------ RECORDS FOR THIS EXERCISE ------

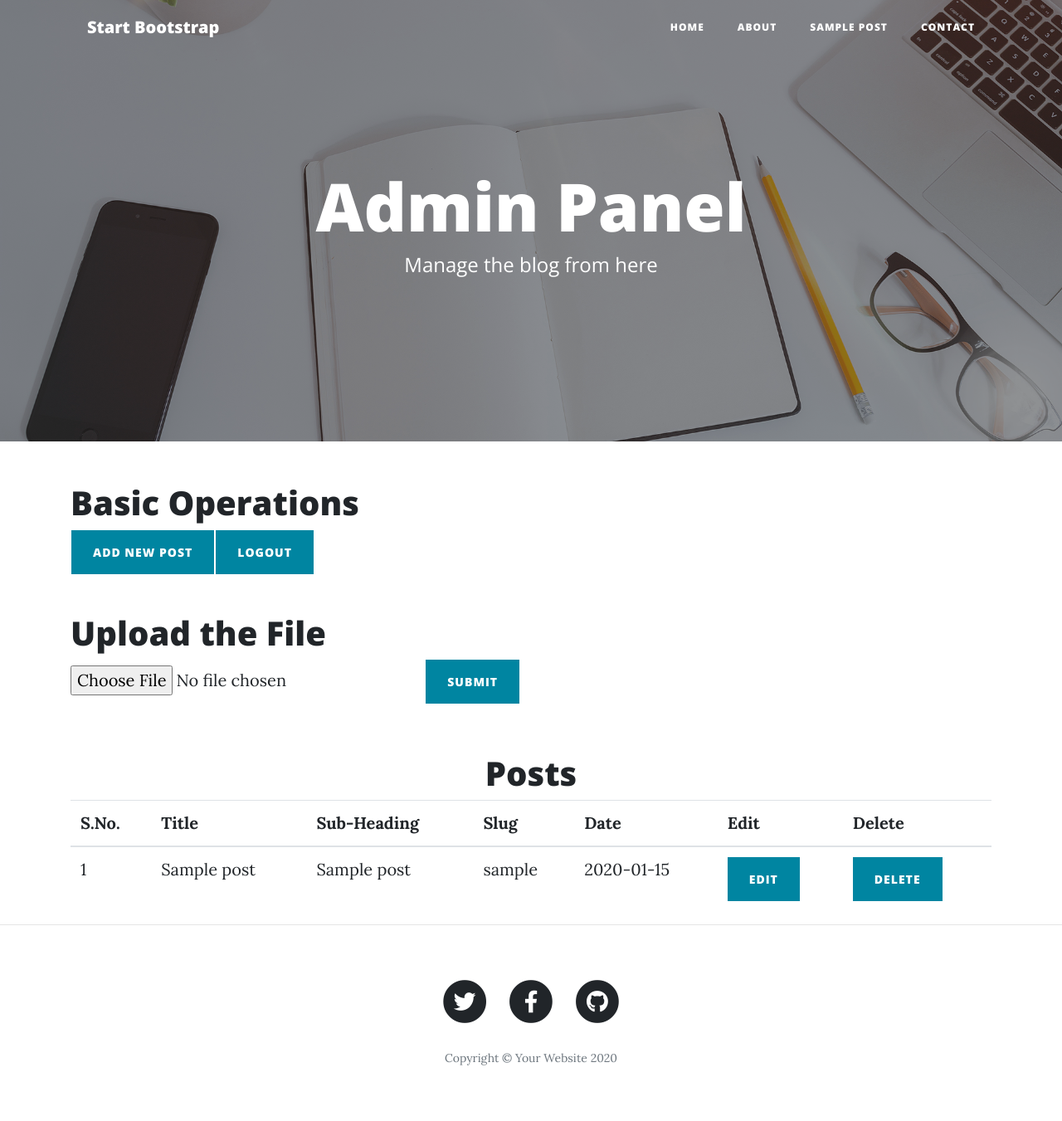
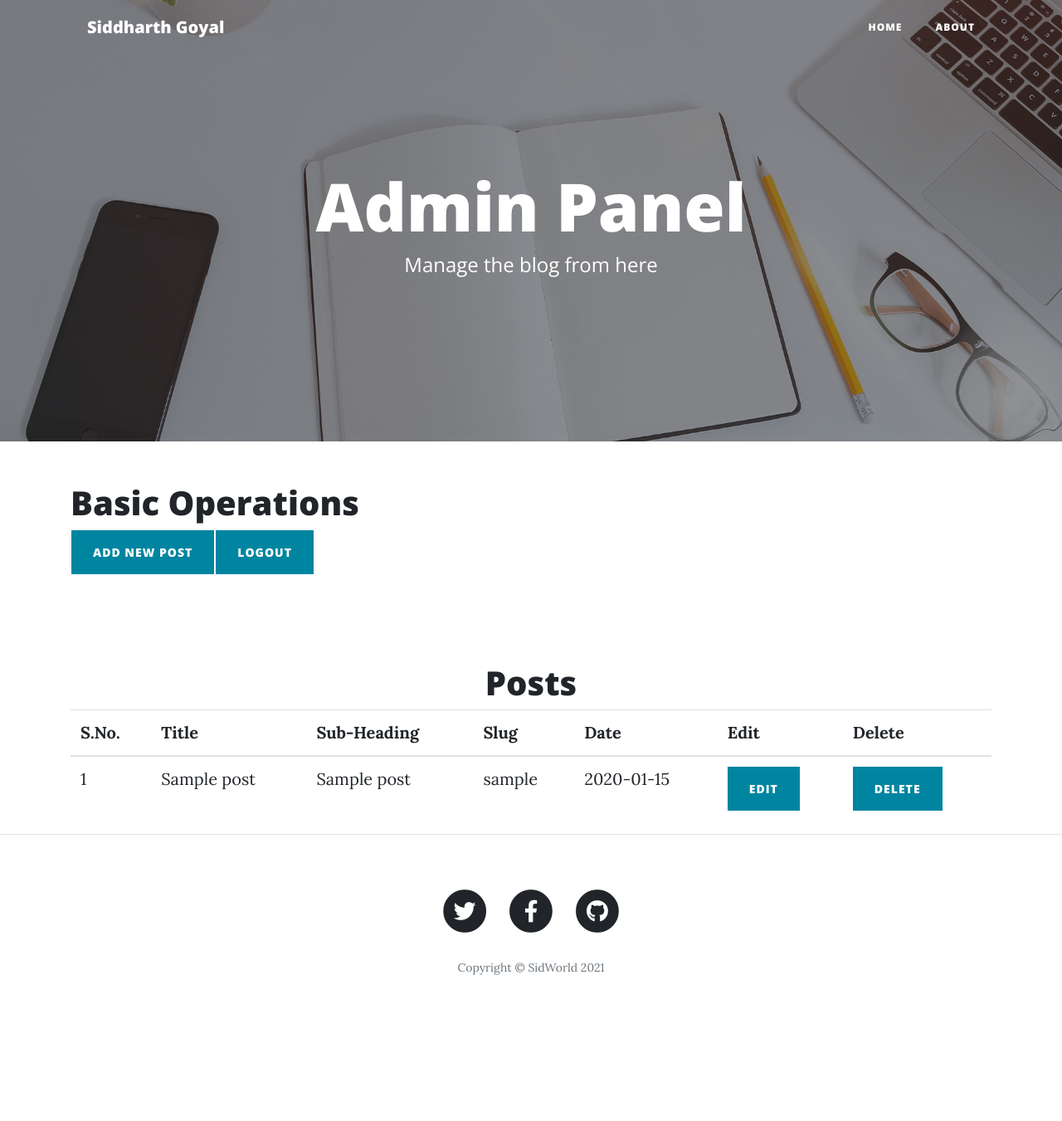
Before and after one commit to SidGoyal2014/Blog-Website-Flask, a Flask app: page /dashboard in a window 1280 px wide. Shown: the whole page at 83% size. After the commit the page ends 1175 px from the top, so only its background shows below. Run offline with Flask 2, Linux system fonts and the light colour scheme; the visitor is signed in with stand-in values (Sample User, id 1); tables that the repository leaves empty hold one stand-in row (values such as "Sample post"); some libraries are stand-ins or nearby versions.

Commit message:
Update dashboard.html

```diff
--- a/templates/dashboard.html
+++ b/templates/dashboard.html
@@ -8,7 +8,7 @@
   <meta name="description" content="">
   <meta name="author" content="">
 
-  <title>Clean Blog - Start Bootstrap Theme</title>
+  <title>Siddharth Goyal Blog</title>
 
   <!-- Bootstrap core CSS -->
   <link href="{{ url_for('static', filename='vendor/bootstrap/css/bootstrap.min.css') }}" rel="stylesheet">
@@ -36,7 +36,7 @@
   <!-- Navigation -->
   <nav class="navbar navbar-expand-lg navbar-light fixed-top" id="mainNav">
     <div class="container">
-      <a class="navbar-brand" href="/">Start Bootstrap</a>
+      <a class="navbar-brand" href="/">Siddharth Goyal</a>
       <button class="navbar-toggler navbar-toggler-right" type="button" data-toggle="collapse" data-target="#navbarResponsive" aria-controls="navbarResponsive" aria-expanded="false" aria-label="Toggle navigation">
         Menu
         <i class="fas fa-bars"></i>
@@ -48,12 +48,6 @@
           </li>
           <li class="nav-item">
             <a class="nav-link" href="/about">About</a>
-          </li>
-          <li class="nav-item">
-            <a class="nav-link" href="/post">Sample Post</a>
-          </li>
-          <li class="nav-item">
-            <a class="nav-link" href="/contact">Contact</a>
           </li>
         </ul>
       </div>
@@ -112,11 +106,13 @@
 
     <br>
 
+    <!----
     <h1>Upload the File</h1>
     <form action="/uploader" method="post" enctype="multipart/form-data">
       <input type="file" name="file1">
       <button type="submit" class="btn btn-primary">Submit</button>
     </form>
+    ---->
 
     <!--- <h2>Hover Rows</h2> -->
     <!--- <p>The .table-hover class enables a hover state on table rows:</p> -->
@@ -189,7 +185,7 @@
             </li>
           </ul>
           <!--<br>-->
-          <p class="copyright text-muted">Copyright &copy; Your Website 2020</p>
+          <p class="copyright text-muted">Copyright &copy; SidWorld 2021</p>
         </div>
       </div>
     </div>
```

------
------ RECORDS FOR THIS EXERCISE ------

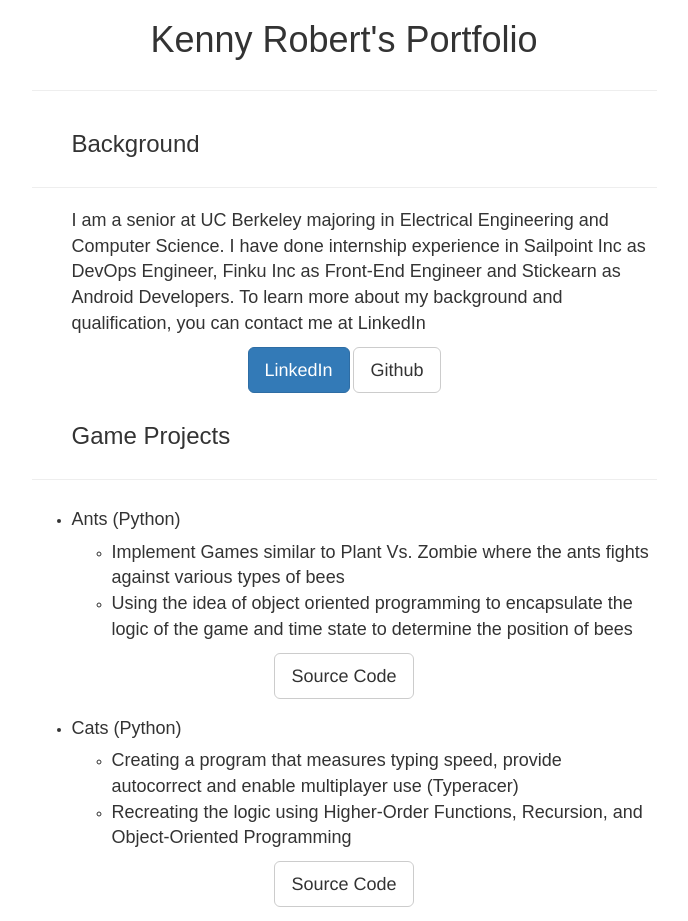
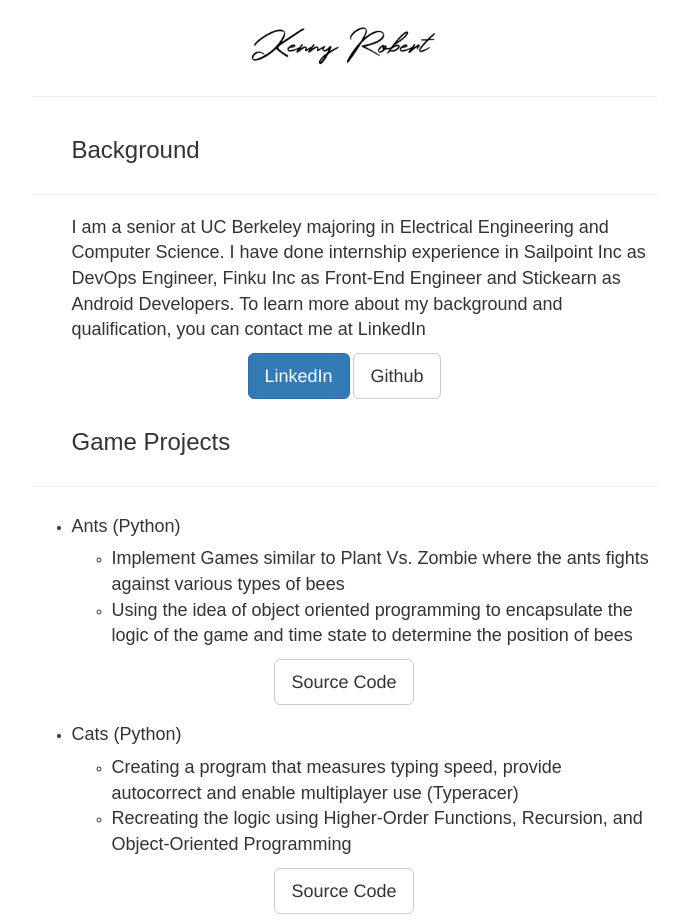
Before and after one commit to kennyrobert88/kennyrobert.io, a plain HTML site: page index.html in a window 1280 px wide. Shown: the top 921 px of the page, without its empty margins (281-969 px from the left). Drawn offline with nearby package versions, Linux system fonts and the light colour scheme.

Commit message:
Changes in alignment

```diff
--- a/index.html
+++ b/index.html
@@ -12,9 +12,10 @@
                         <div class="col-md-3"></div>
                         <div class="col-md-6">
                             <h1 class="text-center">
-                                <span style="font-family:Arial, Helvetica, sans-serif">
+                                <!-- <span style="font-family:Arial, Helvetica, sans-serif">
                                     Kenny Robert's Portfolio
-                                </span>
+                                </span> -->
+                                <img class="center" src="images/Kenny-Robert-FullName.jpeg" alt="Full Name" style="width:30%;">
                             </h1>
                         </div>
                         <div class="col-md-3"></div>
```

------
------ RECORDS FOR THIS EXERCISE ------

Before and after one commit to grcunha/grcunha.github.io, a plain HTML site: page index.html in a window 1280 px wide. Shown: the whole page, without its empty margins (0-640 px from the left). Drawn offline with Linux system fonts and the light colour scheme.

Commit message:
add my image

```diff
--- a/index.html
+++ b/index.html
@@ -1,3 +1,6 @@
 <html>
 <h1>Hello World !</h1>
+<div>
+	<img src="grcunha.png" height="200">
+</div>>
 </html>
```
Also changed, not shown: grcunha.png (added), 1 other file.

------

§ WHAT IS BEING ASKED
Using the listing above, list every line in which the string "text" occurs.

§ ANSWER TO THE EXERCISE
-          <p class="copyright text-muted">Copyright &copy; Your Website 2020</p>
+          <p class="copyright text-muted">Copyright &copy; SidWorld 2021</p>
                             <h1 class="text-center">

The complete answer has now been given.